If there’s one Sight & Sound film of which everyone knows at least the basic story, it’s King Kong (1933). Giant ape, blonde, airplanes, and the Empire State Building. It is one of the great enduring creations of Hollywood and has filtered across the global cultural lexicon through countless references, parodies, and remakes for 80 years — so we won’t trouble you with a lengthy recap. King Kong was the brainchild of filmmakers Merian C. Cooper and Ernest B. Schoedsack, whose sparse filmographies belie their influence. Cooper was a real-life adventurer — and the inspiration for King Kong‘s Carl Denham — and he and Schoedsack had previously collaborated on some well received silent docu-dramas filmed in Persia and Siam (elephant stampede footage from their 1927 film Chang is actually used in Duck Soup). But however much adventure and exoticism Cooper and Schoedsack brought to the proceedings, the bulk of the genius behind King Kong probably came from Willis O’Brien, the stop-motion animation pioneer who brought Kong and the film’s menagerie of prehistoric beasts to life. Kong was a special effects marvel in its day, and still has the power to awe with its inventiveness and visual splendor. Combine that with some killer action set pieces, frenetic pacing, and Max Steiner’s influential (and supremely bombastic) score, and you have a film that rivals the titular ape in scale and power. (104 min.) Continue reading

#235 (tie) – The Cabinet of Dr. Caligari (1920), dir. Robert Weine


Fractured fairytale. The somnambulist hauls his victim over the German Expressionist rooftops of the warped world of Dr. Caligari.

An early foray into cinematic horror, The Cabinet of Dr. Caligari (Das Cabinet des Dr. Caligari, 1920) features some of the most wildly distorted sets the movies have ever seen. A touchstone of German Expressionist cinema, the film largely ignores naturalism of any kind in its settings, instead creating its own looming, jagged world in which terrible events transpire. The story revolves around a series of mysterious murders that occur shortly after a fair comes to town. A featured spectacle at the fair is the cabinet of Dr. Caligari, which houses Cesare, a young man who is almost permanently asleep and can supposedly divine the future. Soon suspicion swirls that Dr. Caligari is responsible for the murders, but proof is elusive. (75 min.) Continue reading

#171 (tie) – A Trip to the Moon (1902), dir. Georges Méliès


That’s gotta hurt! One of the most famous images in the history of cinema also happens to come from one of the medium’s earliest triumphs, the 1902 science fiction romp A Trip to the Moon.
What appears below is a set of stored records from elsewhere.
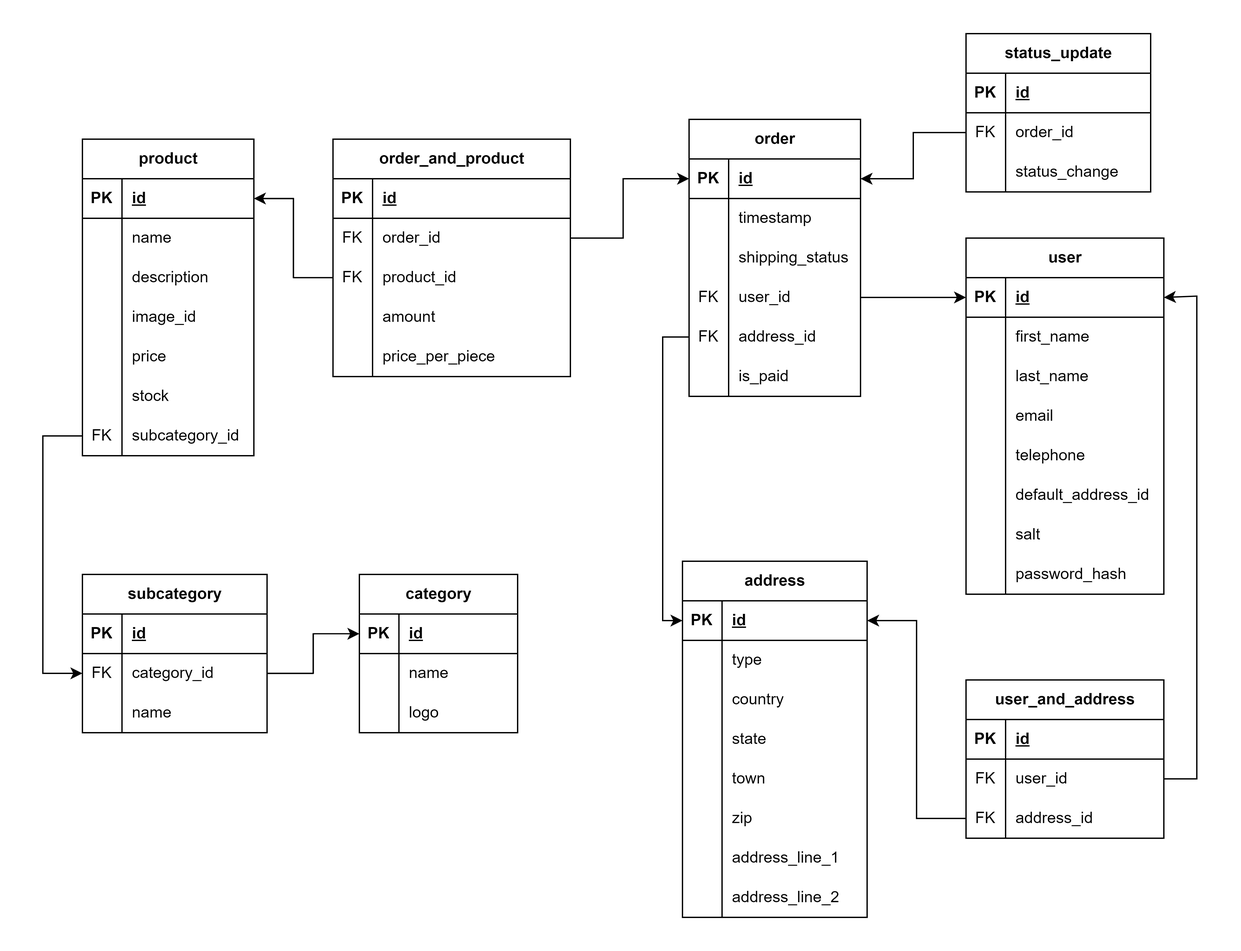
Before: Documentation/Ecommerce ER.png, a diagram exported from draw.io (shekelboi/EcommerceDatabase). Source tidied: cells renumbered, new cells last; positions are measured from the earlier drawing's top-left corner, leaving out a move shared by most shapes.
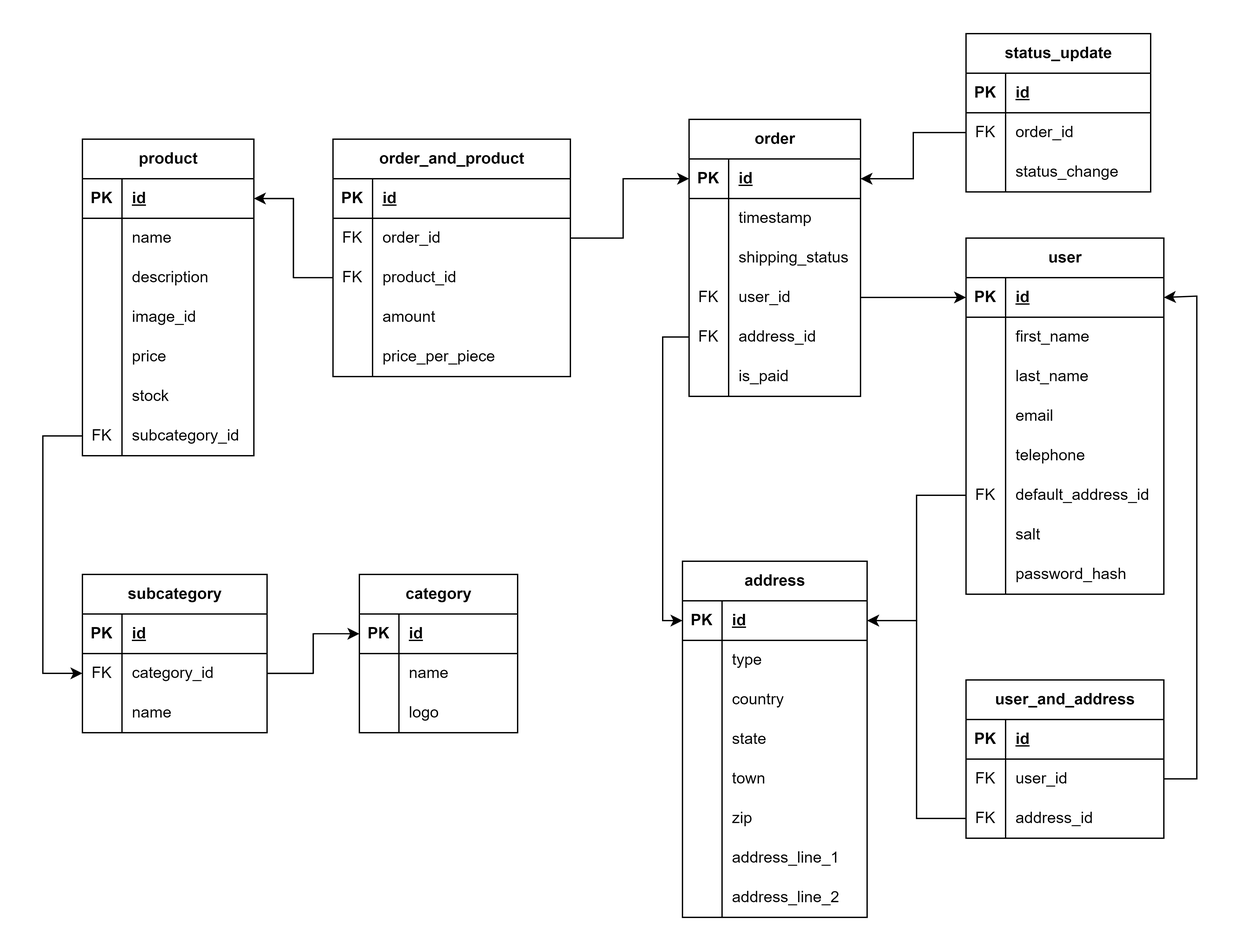
Later version of the same file.

Commit message:
Connected the default address id to the address table

What changed in the source:
```diff
@@ -331,7 +331,7 @@
     <mxCell id="109" style="shape=tableRow;horizontal=0;startSize=0;swimlaneHead=0;swimlaneBody=0;fillColor=none;points=[[0,0.5],[1,0.5]];portConstraint=eastwest;top=0;left=0;right=0;bottom=0;" parent="93" vertex="1">
       <mxGeometry y="180" width="150" height="30" as="geometry" />
     </mxCell>
-    <mxCell id="110" style="shape=partialRectangle;fillColor=none;top=0;left=0;bottom=0;right=0;overflow=hidden;whiteSpace=wrap;html=1;" parent="109" vertex="1">
+    <mxCell id="110" value="FK" style="shape=partialRectangle;fillColor=none;top=0;left=0;bottom=0;right=0;overflow=hidden;whiteSpace=wrap;html=1;" parent="109" vertex="1">
       <mxGeometry width="30" height="30" as="geometry" />
     </mxCell>
     <mxCell id="111" value="default_address_id" style="shape=partialRectangle;fillColor=none;top=0;left=0;bottom=0;right=0;align=left;spacingLeft=6;overflow=hidden;whiteSpace=wrap;html=1;" parent="109" vertex="1">
@@ -485,5 +485,8 @@
         </Array>
       </mxGeometry>
     </mxCell>
+    <mxCell id="158" style="edgeStyle=orthogonalEdgeStyle;rounded=0;jettySize=auto;html=1;entryX=1;entryY=0.5;entryDx=0;entryDy=0;" parent="1" edge="1" source="109" target="130">
+      <mxGeometry relative="1" as="geometry" />
+    </mxCell>
   </root>
 </mxGraphModel>
```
We will be bouncing around a lot in this blog, but we plan to generally present the Sight & Sound 250 roughly in the order in which they were produced. So without further ado, we present the oldest film on the critics’ list, the 1902 science fiction classic A Trip to the Moon (Le voyage danse la lune). French filmmaker George Méliès was a magician and one of the first directors to really exploit the possibilities of special effects and fantastical narratives. This short film draws from Jules Verne and H.G. Wells to tell the story of a group of surprisingly medieval scientists using a cannon to fire themselves to the moon. There they encounter a race of moon men and things get kind of crazy. The copy we watched was the hand-coloured version of the film and featured a score by the French ambient duo Air. (13 min.) Continue reading